Task requirements:
For each line below that includes the string "LinearLayout", show the whole line.

Before-and-after change data
----

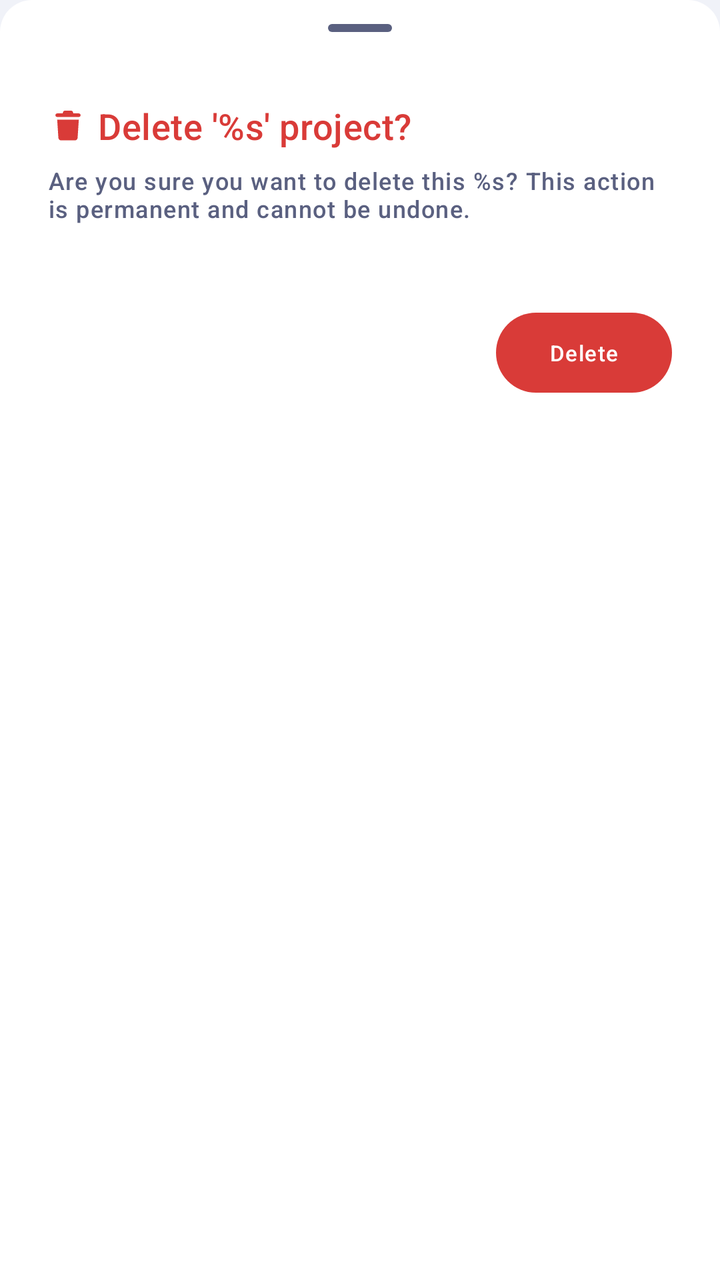
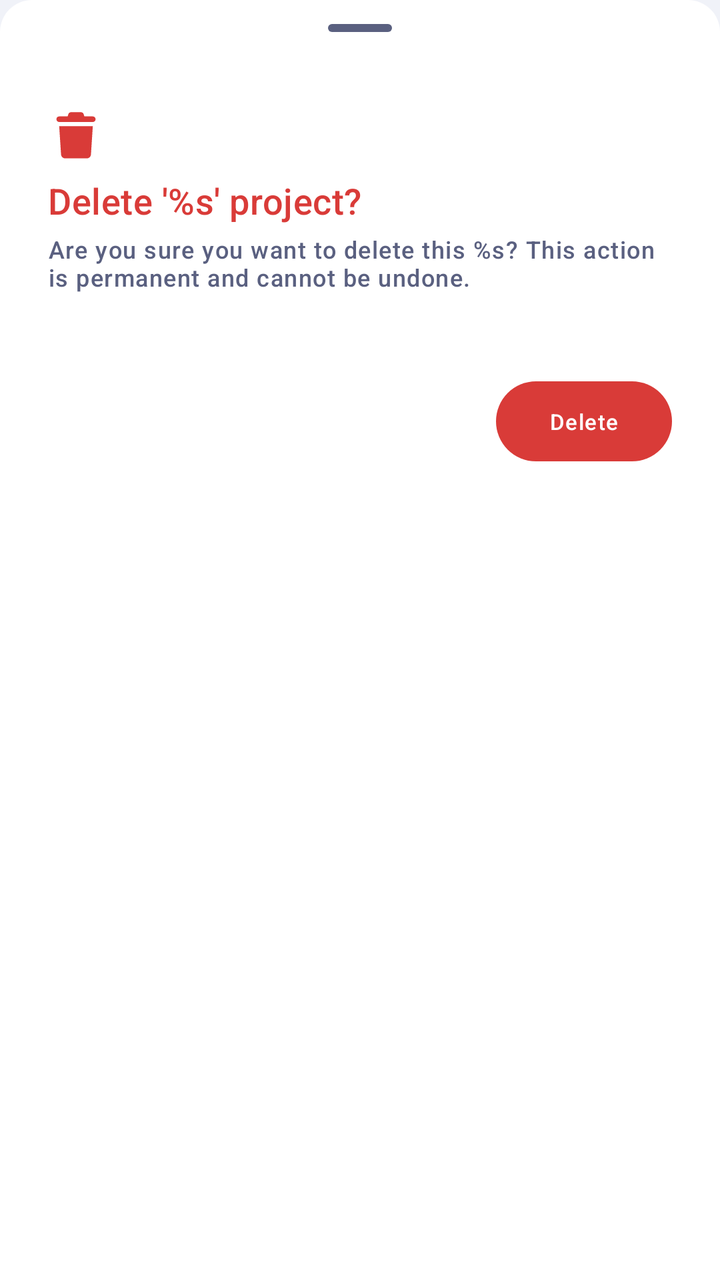

The first picture is an Android layout as it rendered before a commit; the second is the same layout after the commit. The layout source and the unified diff follow.
<!-- AndroidManifest.xml: application theme Theme.VCode -->
<!-- res/layout/bottom_sheet_delete_confirmation.xml -->
<?xml version="1.0" encoding="utf-8"?>
<LinearLayout xmlns:android="http://schemas.android.com/apk/res/android"
    xmlns:app="http://schemas.android.com/apk/res-auto"
    android:layout_width="match_parent"
    android:layout_height="wrap_content"
    android:background="@drawable/bottom_sheet_background"
    android:orientation="vertical">

    <com.google.android.material.bottomsheet.BottomSheetDragHandleView
        android:layout_width="wrap_content"
        android:layout_height="wrap_content"
        android:layout_gravity="center_horizontal"/>

    <LinearLayout
        android:layout_width="match_parent"
        android:layout_height="wrap_content"
        android:layout_marginStart="19dp"
        android:gravity="center_vertical"
        android:layout_marginEnd="0dp">

        <ImageView
            android:layout_width="30dp"
            android:layout_height="30dp"
            android:src="@drawable/ic_trash"
            app:tint="?attr/colorError"
            android:padding="6dp"/>

        <TextView
            android:id="@+id/tv_delete"
            android:layout_width="wrap_content"
            android:layout_height="wrap_content"
            android:text="@string/vcode_delete_project"
            android:textAppearance="@style/TextAppearance.Material3.TitleMedium"
            android:textSize="18sp"
            android:textColor="?attr/colorError"/>

    </LinearLayout>

    <TextView
        android:id="@+id/tv_desc"
        android:layout_width="wrap_content"
        android:layout_height="wrap_content"
        android:text="@string/vcode_action_cannot_be_undone"
        android:layout_marginTop="4dp"
        android:textAppearance="@style/TextAppearance.Material3.LabelMedium"
        android:textColor="?attr/colorOnSurfaceVariant"
        android:layout_marginStart="@dimen/vcode_app_gap_horizontal"
        android:layout_marginEnd="@dimen/vcode_app_gap_horizontal"/>

    <com.google.android.material.button.MaterialButton
        android:id="@+id/btn_delete"
        android:layout_width="wrap_content"
        android:layout_height="wrap_content"
        android:layout_marginTop="40dp"
        android:layout_marginStart="0dp"
        android:layout_marginBottom="20dp"
        android:paddingHorizontal="24dp"
        android:layout_marginEnd="@dimen/vcode_app_gap_horizontal"
        android:layout_gravity="end"
        android:text="@string/vcode_action_delete"
        android:textAppearance="@style/TextAppearance.Material3.LabelSmall"
        android:textColor="?attr/colorOnError"
        app:backgroundTint="?attr/colorError" />
</LinearLayout>
<!-- resources referenced by this layout -->
<resources>
  <dimen name="vcode_app_gap_horizontal">24dp</dimen>
  <!-- drawable bottom_sheet_background (drawable) -->
  <?xml version="1.0" encoding="utf-8"?>
  <shape xmlns:android="http://schemas.android.com/apk/res/android"
      android:shape="rectangle">
  
      
      <solid android:color="?attr/colorSurface" />
  
      
      <corners
          android:topLeftRadius="16dp"
          android:topRightRadius="16dp" />
  
  </shape>
  <!-- drawable ic_trash (drawable) -->
  <vector xmlns:android="http://schemas.android.com/apk/res/android" android:autoMirrored="true" android:height="20dp" android:viewportHeight="640" android:viewportWidth="640" android:width="20dp">
        
      <path android:fillColor="#FF000000" android:pathData="M232.7,69.9L224,96L128,96C110.3,96 96,110.3 96,128C96,145.7 110.3,160 128,160L512,160C529.7,160 544,145.7 544,128C544,110.3 529.7,96 512,96L416,96L407.3,69.9C402.9,56.8 390.7,48 376.9,48L263.1,48C249.3,48 237.1,56.8 232.7,69.9zM512,208L128,208L149.1,531.1C150.7,556.4 171.7,576 197,576L443,576C468.3,576 489.3,556.4 490.9,531.1L512,208z"/>
      
  </vector>
  <string name="vcode_action_cannot_be_undone">Are you sure you want to delete this %s? This action is permanent and cannot be undone.</string>
  <string name="vcode_action_delete">Delete</string>
  <string name="vcode_delete_project">Delete \'%s\' project?</string>
  <color name="vcode_accent_primary">#2B6EE8</color>
  <color name="vcode_on_primary">#FFFFFF</color>
  <color name="vcode_primary_container">#D6E4FF</color>
  <color name="vcode_on_primary_container">#001A41</color>
  <color name="vcode_accent_secondary">#6340E0</color>
  <color name="vcode_on_secondary">#FFFFFF</color>
  <color name="vcode_secondary_container">#E9DDFF</color>
  <color name="vcode_on_secondary_container">#1E0066</color>
  <color name="vcode_accent_success">#1FB870</color>
  <color name="vcode_on_success">#FFFFFF</color>
  <color name="vcode_success_container">#BBFFD8</color>
  <color name="vcode_on_success_container">#002114</color>
  <color name="vcode_accent_error">#D93B38</color>
  <color name="vcode_on_error">#FFFFFF</color>
  <color name="vcode_error_container">#FFDAD6</color>
  <color name="vcode_on_error_container">#410002</color>
  <color name="vcode_bg_deep">#F0F2F8</color>
  <color name="vcode_text_primary">#0D0F1A</color>
  <color name="vcode_bg_surface">#FFFFFF</color>
  <color name="vcode_surface_variant">#E1E4F0</color>
  <color name="vcode_on_surface_variant">#5A6080</color>
  <color name="vcode_bg_card">#F7F8FC</color>
  <color name="vcode_bg_elevated">#ECEEF6</color>
  <color name="vcode_outline">#DDE0EC</color>
  <color name="vcode_outline_variant">#C1C4D0</color>
  <color name="vcode_scrim">#000000</color>
  <style name="VCode.Shape.Small" parent="ShapeAppearance.Material3.SmallComponent">
          <item name="cornerFamily">rounded</item>
          <item name="cornerSize">8dp</item>
      </style>
  <style name="VCode.Shape.Medium" parent="ShapeAppearance.Material3.MediumComponent">
          <item name="cornerFamily">rounded</item>
          <item name="cornerSize">12dp</item>
      </style>
  <style name="VCode.Shape.Large" parent="ShapeAppearance.Material3.LargeComponent">
          <item name="cornerFamily">rounded</item>
          <item name="cornerSize">16dp</item>
      </style>
  <style name="VCode.AlertDialog" parent="ThemeOverlay.Material3.MaterialAlertDialog">
          <item name="shapeAppearanceOverlay">@style/VCode.Shape.Large</item>
          <item name="colorSurface">@color/vcode_bg_card</item>
      </style>
  <!-- unchanged entries left out for length: 1 -->
</resources>

<!-- the commit's change to res/layout/bottom_sheet_delete_confirmation.xml (unified diff, before → after) -->
@@ -9,54 +9,49 @@
     <com.google.android.material.bottomsheet.BottomSheetDragHandleView
         android:layout_width="wrap_content"
         android:layout_height="wrap_content"
-        android:layout_gravity="center_horizontal"/>
+        android:layout_gravity="center_horizontal" />
 
-    <LinearLayout
-        android:layout_width="match_parent"
+    <ImageView
+        android:layout_width="40dp"
+        android:layout_height="40dp"
+        android:layout_marginStart="18dp"
+        android:layout_marginEnd="0dp"
+        android:importantForAccessibility="no"
+        android:padding="6dp"
+        android:src="@drawable/ic_trash"
+        app:tint="?attr/colorError" />
+
+    <TextView
+        android:id="@+id/tv_delete"
+        android:layout_width="wrap_content"
         android:layout_height="wrap_content"
-        android:layout_marginStart="19dp"
-        android:gravity="center_vertical"
-        android:layout_marginEnd="0dp">
-
-        <ImageView
-            android:layout_width="30dp"
-            android:layout_height="30dp"
-            android:src="@drawable/ic_trash"
-            app:tint="?attr/colorError"
-            android:padding="6dp"/>
-
-        <TextView
-            android:id="@+id/tv_delete"
-            android:layout_width="wrap_content"
-            android:layout_height="wrap_content"
-            android:text="@string/vcode_delete_project"
-            android:textAppearance="@style/TextAppearance.Material3.TitleMedium"
-            android:textSize="18sp"
-            android:textColor="?attr/colorError"/>
-
-    </LinearLayout>
+        android:layout_marginStart="@dimen/vcode_app_gap_horizontal"
+        android:text="@string/vcode_delete_project"
+        android:textAppearance="@style/TextAppearance.Material3.TitleMedium"
+        android:textColor="?attr/colorError"
+        android:textSize="18sp" />
 
     <TextView
         android:id="@+id/tv_desc"
         android:layout_width="wrap_content"
         android:layout_height="wrap_content"
+        android:layout_marginStart="@dimen/vcode_app_gap_horizontal"
+        android:layout_marginTop="4dp"
+        android:layout_marginEnd="@dimen/vcode_app_gap_horizontal"
         android:text="@string/vcode_action_cannot_be_undone"
-        android:layout_marginTop="4dp"
         android:textAppearance="@style/TextAppearance.Material3.LabelMedium"
-        android:textColor="?attr/colorOnSurfaceVariant"
-        android:layout_marginStart="@dimen/vcode_app_gap_horizontal"
-        android:layout_marginEnd="@dimen/vcode_app_gap_horizontal"/>
+        android:textColor="?attr/colorOnSurfaceVariant" />
 
     <com.google.android.material.button.MaterialButton
         android:id="@+id/btn_delete"
         android:layout_width="wrap_content"
         android:layout_height="wrap_content"
+        android:layout_gravity="end"
+        android:layout_marginStart="0dp"
         android:layout_marginTop="40dp"
-        android:layout_marginStart="0dp"
+        android:layout_marginEnd="@dimen/vcode_app_gap_horizontal"
         android:layout_marginBottom="20dp"
         android:paddingHorizontal="24dp"
-        android:layout_marginEnd="@dimen/vcode_app_gap_horizontal"
-        android:layout_gravity="end"
         android:text="@string/vcode_action_delete"
         android:textAppearance="@style/TextAppearance.Material3.LabelSmall"
         android:textColor="?attr/colorOnError"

----

Result for this task:
<LinearLayout xmlns:android="http://schemas.android.com/apk/res/android"
    <LinearLayout
    </LinearLayout>
</LinearLayout>
-    <LinearLayout
-    </LinearLayout>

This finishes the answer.